___ Material for the task ___

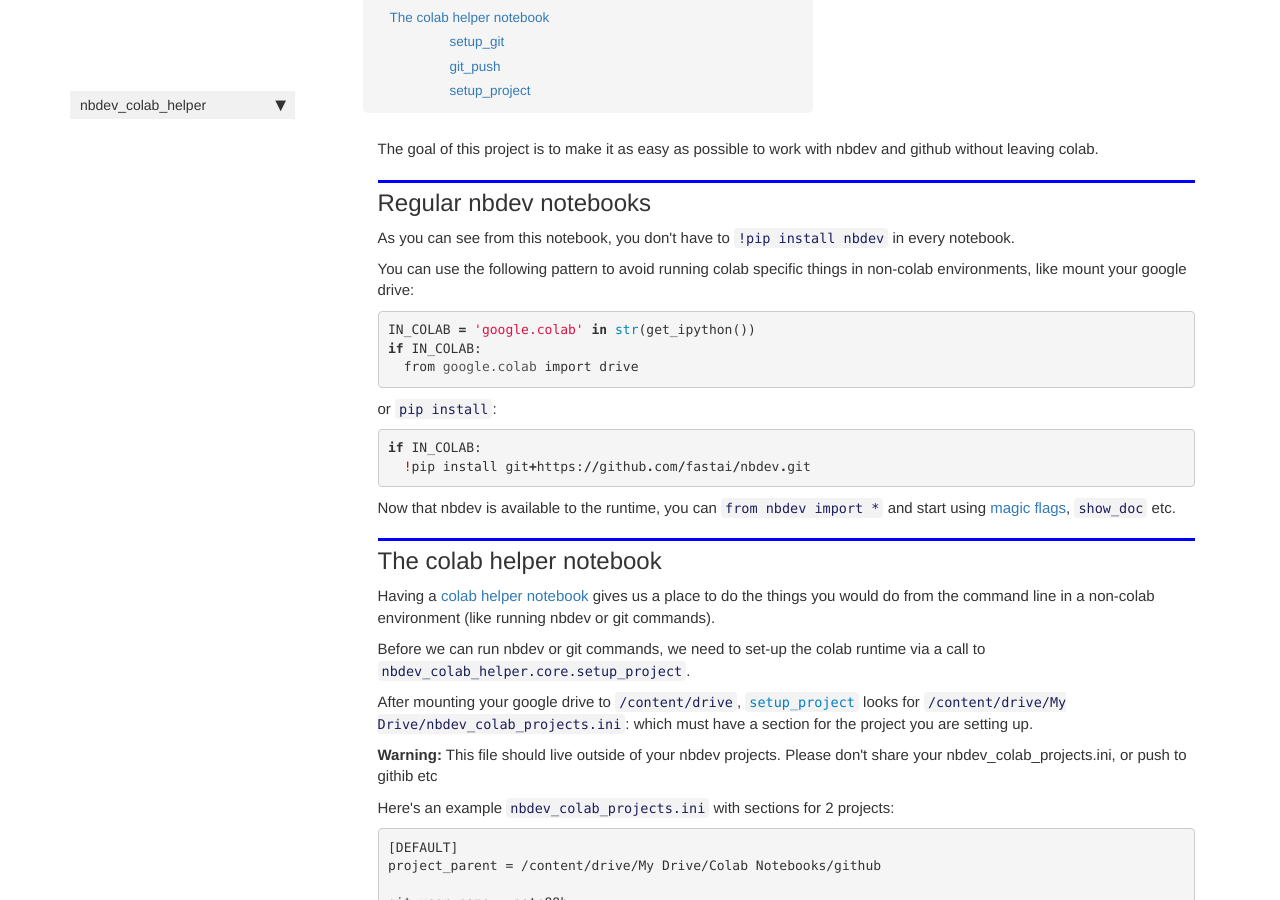
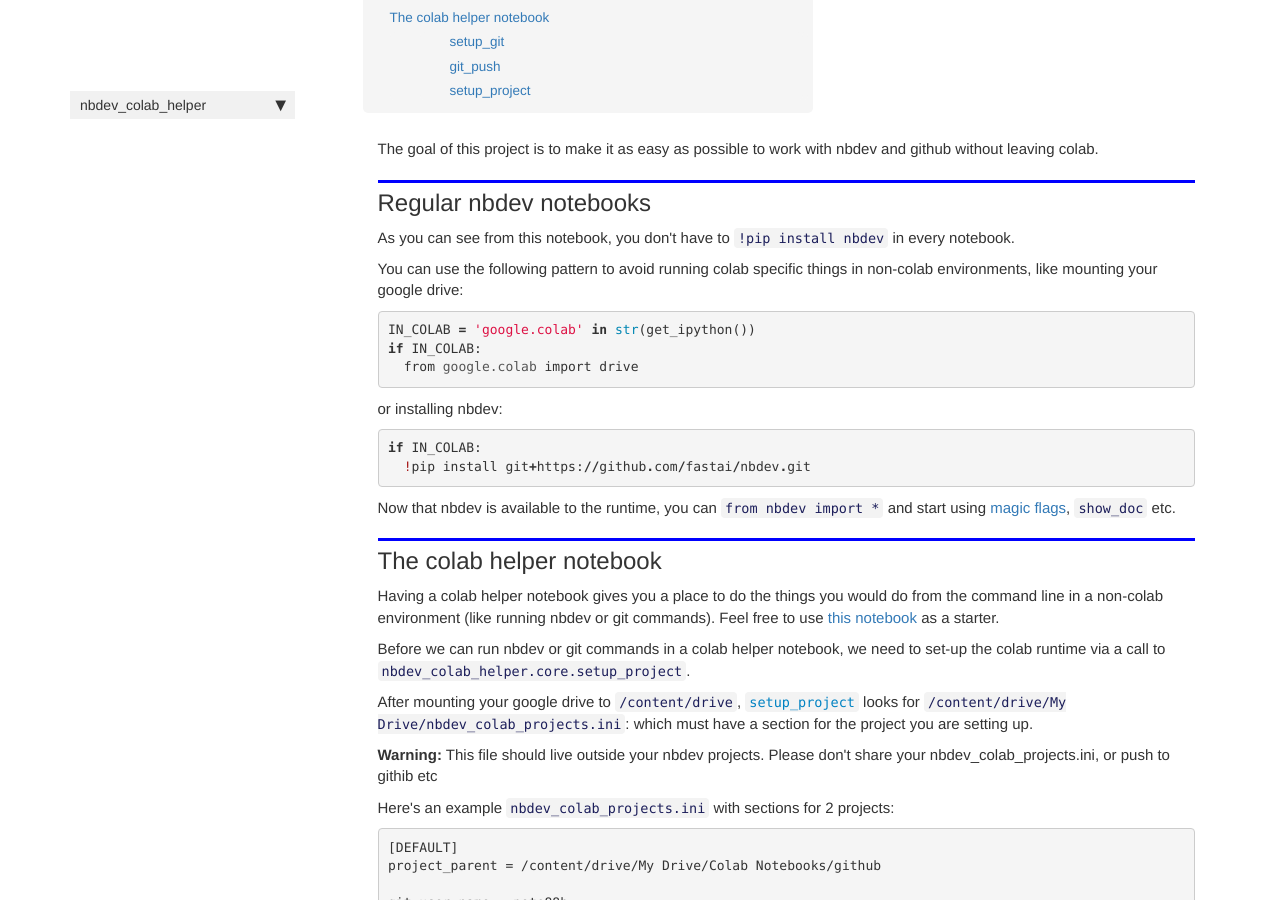
Before and after one commit to pete88b/nbdev_colab_helper, a Jekyll site: the page built from docs/core.html, in a window 1280 px wide and 900 px high, scrolled down 245 px. Built offline with Jekyll 4.4.1, drawn with Linux system fonts in a browser that asks for light colours; nearby versions of some CDN libraries; comment, search, counter and statistics services are not loaded.

Commit message:
updated docs

```diff
--- a/docs/core.html
+++ b/docs/core.html
@@ -33,20 +33,20 @@ nb_path: "00_core.ipynb"
 <div class="text_cell_render border-box-sizing rendered_html">
 <p>The goal of this project is to make it as easy as possible to work with nbdev and github without leaving colab.</p>
 <h2 id="Regular-nbdev-notebooks">Regular nbdev notebooks<a class="anchor-link" href="#Regular-nbdev-notebooks"> </a></h2><p>As you can see from this notebook, you don't have to <code>!pip install nbdev</code> in every notebook.</p>
-<p>You can use the following pattern to avoid running colab specific things in non-colab environments, like mount your google drive:</p>
+<p>You can use the following pattern to avoid running colab specific things in non-colab environments, like mounting your google drive:</p>
 <div class="highlight"><pre><span></span><span class="n">IN_COLAB</span> <span class="o">=</span> <span class="s1">&#39;google.colab&#39;</span> <span class="ow">in</span> <span class="nb">str</span><span class="p">(</span><span class="n">get_ipython</span><span class="p">())</span>
 <span class="k">if</span> <span class="n">IN_COLAB</span><span class="p">:</span>
   <span class="kn">from</span> <span class="nn">google.colab</span> <span class="kn">import</span> <span class="n">drive</span>
 </pre></div>
-<p>or <code>pip install</code>:</p>
+<p>or installing nbdev:</p>
 <div class="highlight"><pre><span></span><span class="k">if</span> <span class="n">IN_COLAB</span><span class="p">:</span>
   <span class="err">!</span><span class="n">pip</span> <span class="n">install</span> <span class="n">git</span><span class="o">+</span><span class="n">https</span><span class="p">:</span><span class="o">//</span><span class="n">github</span><span class="o">.</span><span class="n">com</span><span class="o">/</span><span class="n">fastai</span><span class="o">/</span><span class="n">nbdev</span><span class="o">.</span><span class="n">git</span>
 </pre></div>
 <p>Now that nbdev is available to the runtime, you can <code>from nbdev import *</code> and start using <a href="https://pete88b.github.io/fastpages/nbdev/fastai/jupyter/2020/06/02/nbdev-magic.html">magic flags</a>, <code>show_doc</code> etc.</p>
-<h2 id="The-colab-helper-notebook">The colab helper notebook<a class="anchor-link" href="#The-colab-helper-notebook"> </a></h2><p>Having a <a href="https://github.com/pete88b/nbdev_colab_helper/blob/master/_colab_helper.ipynb">colab helper notebook</a> gives us a place to do the things you would do from the command line in a non-colab environment (like running nbdev or git commands).</p>
-<p>Before we can run nbdev or git commands, we need to set-up the colab runtime via a call to <code>nbdev_colab_helper.core.setup_project</code>.</p>
+<h2 id="The-colab-helper-notebook">The colab helper notebook<a class="anchor-link" href="#The-colab-helper-notebook"> </a></h2><p>Having a colab helper notebook gives you a place to do the things you would do from the command line in a non-colab environment (like running nbdev or git commands). Feel free to use <a href="https://github.com/pete88b/nbdev_colab_helper/blob/master/_colab_helper.ipynb">this notebook</a> as a starter.</p>
+<p>Before we can run nbdev or git commands in a colab helper notebook, we need to set-up the colab runtime via a call to <code>nbdev_colab_helper.core.setup_project</code>.</p>
 <p>After mounting your google drive to <code>/content/drive</code>, <a href="/nbdev_colab_helper/core.html#setup_project"><code>setup_project</code></a> looks for <code>/content/drive/My Drive/nbdev_colab_projects.ini</code>: which must have a section for the project you are setting up.</p>
-<p><strong>Warning:</strong> This file should live outside of your nbdev projects. Please don't share your nbdev_colab_projects.ini, or push to githib etc</p>
+<p><strong>Warning:</strong> This file should live outside your nbdev projects. Please don't share your nbdev_colab_projects.ini, or push to githib etc</p>
 <p>Here's an example <code>nbdev_colab_projects.ini</code> with sections for 2 projects:</p>
 
 <pre><code>[DEFAULT]
```
Also changed, not shown: 2 other files.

___

> What needs to be done
Scan the records for the word "following" and copy every line where it is found.

> Result of the exercise
-<p>You can use the following pattern to avoid running colab specific things in non-colab environments, like mount your google drive:</p>
+<p>You can use the following pattern to avoid running colab specific things in non-colab environments, like mounting your google drive:</p>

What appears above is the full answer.